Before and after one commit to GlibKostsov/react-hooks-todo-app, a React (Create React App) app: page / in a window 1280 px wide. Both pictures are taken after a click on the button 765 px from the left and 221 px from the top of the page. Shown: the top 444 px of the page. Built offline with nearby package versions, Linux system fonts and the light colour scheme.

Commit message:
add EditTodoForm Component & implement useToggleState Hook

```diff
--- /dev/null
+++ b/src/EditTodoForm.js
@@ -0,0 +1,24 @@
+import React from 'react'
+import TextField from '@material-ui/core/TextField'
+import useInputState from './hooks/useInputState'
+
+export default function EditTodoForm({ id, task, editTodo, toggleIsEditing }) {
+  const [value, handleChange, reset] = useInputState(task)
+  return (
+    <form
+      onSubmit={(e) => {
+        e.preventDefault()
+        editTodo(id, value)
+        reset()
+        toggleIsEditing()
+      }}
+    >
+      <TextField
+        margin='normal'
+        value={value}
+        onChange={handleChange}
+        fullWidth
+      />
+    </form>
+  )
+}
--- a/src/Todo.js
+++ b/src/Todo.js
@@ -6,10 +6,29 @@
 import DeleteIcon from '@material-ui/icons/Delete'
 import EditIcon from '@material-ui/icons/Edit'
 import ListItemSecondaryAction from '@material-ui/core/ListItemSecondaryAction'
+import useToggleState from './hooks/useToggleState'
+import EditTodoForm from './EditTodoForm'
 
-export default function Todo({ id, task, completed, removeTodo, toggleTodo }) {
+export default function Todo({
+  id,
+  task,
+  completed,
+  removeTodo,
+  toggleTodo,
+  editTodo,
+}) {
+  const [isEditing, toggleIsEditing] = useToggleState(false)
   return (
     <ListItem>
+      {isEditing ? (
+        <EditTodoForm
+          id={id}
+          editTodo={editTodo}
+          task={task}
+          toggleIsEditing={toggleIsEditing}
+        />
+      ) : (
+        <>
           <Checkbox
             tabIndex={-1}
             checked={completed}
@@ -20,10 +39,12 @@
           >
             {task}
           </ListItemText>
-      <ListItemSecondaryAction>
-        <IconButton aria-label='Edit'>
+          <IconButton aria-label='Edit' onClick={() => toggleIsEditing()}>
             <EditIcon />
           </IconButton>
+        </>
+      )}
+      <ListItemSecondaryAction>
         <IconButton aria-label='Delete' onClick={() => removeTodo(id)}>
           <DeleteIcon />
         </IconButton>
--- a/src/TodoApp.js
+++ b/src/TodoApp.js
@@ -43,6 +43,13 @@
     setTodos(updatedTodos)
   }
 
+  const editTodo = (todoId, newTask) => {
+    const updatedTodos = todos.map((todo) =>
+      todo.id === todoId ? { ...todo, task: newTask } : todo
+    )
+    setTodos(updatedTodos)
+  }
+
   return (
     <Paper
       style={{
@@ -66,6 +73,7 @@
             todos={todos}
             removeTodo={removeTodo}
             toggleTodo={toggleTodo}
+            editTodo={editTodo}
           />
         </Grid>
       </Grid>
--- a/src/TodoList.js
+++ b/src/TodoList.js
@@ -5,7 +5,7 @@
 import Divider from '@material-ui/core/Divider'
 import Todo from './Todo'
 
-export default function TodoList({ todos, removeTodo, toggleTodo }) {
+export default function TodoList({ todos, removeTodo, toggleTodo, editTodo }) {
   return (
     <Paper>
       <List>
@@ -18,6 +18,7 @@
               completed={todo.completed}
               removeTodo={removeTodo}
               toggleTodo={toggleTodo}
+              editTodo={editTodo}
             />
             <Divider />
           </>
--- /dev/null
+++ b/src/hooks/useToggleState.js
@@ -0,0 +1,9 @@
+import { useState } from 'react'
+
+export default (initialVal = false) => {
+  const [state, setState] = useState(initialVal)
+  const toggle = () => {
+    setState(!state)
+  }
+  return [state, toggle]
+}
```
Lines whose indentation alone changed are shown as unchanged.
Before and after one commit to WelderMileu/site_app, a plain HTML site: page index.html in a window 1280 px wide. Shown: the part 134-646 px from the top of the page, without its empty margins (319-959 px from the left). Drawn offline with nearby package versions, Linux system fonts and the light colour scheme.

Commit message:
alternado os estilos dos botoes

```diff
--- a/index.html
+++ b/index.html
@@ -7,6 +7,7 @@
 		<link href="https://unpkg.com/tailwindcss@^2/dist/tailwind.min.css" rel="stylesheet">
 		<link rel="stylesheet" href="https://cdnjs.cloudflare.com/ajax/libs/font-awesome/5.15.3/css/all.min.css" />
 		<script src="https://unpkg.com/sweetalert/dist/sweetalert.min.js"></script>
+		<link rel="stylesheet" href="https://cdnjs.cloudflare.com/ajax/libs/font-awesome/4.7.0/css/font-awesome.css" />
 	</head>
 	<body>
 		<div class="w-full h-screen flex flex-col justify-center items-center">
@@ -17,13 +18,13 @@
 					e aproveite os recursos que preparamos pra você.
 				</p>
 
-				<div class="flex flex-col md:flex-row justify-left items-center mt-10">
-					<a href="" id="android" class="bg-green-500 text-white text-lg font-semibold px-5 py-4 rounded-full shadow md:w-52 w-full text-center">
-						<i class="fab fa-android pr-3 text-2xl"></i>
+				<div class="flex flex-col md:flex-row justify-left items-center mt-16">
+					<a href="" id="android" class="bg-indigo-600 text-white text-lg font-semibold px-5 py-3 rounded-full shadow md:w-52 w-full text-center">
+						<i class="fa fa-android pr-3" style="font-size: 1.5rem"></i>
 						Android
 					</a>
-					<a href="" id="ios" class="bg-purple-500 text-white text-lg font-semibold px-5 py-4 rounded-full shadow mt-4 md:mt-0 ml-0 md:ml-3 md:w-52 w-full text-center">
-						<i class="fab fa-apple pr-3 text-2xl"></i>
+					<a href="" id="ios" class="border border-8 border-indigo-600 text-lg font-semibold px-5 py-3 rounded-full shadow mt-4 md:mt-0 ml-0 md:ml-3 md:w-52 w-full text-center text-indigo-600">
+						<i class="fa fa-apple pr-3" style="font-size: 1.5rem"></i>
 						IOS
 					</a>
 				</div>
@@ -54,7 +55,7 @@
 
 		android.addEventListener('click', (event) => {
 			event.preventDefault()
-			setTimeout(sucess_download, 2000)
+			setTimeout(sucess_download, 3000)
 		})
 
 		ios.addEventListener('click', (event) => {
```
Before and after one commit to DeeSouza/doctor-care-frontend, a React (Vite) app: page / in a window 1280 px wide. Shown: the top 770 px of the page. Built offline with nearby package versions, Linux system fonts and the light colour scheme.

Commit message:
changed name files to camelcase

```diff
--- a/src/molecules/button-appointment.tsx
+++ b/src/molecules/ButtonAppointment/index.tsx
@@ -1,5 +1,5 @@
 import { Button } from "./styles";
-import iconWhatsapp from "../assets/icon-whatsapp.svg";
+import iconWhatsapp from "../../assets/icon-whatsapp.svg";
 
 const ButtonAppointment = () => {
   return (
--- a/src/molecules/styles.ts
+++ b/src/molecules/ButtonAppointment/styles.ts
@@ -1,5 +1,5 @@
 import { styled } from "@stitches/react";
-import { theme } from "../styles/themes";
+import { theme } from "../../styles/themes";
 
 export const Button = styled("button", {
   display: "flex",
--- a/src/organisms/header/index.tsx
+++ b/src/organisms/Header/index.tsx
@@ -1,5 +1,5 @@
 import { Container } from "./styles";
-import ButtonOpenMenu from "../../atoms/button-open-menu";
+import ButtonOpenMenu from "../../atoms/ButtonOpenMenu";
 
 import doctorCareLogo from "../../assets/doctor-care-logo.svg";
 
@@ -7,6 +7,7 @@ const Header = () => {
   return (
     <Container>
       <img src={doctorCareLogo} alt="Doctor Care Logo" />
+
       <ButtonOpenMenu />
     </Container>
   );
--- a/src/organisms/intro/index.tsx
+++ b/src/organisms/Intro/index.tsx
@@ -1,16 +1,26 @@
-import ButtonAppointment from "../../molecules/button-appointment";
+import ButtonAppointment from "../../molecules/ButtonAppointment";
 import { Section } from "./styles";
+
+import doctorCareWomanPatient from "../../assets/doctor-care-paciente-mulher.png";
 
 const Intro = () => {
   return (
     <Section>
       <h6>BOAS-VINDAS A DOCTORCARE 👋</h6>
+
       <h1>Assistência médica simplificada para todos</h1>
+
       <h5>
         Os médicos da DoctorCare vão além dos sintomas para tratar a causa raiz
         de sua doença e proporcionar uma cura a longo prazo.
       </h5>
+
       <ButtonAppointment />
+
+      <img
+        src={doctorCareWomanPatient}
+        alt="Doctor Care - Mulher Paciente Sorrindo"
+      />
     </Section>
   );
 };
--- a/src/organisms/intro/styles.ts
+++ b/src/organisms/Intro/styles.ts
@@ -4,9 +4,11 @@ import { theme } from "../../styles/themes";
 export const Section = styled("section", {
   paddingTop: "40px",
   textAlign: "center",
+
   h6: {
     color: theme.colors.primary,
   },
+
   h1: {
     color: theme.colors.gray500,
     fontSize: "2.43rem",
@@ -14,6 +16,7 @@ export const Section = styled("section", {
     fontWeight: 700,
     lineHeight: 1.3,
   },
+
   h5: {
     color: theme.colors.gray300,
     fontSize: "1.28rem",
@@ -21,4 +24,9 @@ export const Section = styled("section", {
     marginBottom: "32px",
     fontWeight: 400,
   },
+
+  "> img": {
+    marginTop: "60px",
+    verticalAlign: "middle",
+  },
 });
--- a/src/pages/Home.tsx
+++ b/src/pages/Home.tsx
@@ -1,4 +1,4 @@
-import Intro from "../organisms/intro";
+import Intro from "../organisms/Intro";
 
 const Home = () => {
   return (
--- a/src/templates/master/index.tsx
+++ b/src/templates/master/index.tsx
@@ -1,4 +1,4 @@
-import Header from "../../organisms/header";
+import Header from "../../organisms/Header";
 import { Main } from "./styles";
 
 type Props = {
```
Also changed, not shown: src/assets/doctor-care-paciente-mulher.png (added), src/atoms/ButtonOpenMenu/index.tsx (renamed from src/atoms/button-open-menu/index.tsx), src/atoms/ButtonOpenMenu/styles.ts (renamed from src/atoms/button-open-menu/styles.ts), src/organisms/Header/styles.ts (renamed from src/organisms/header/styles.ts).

**********

## EXERCISE REQUIREMENTS
Only the number is wanted: how many lines in the material above contain the string "removeTodo"?

## THE COMPLETED TASK
7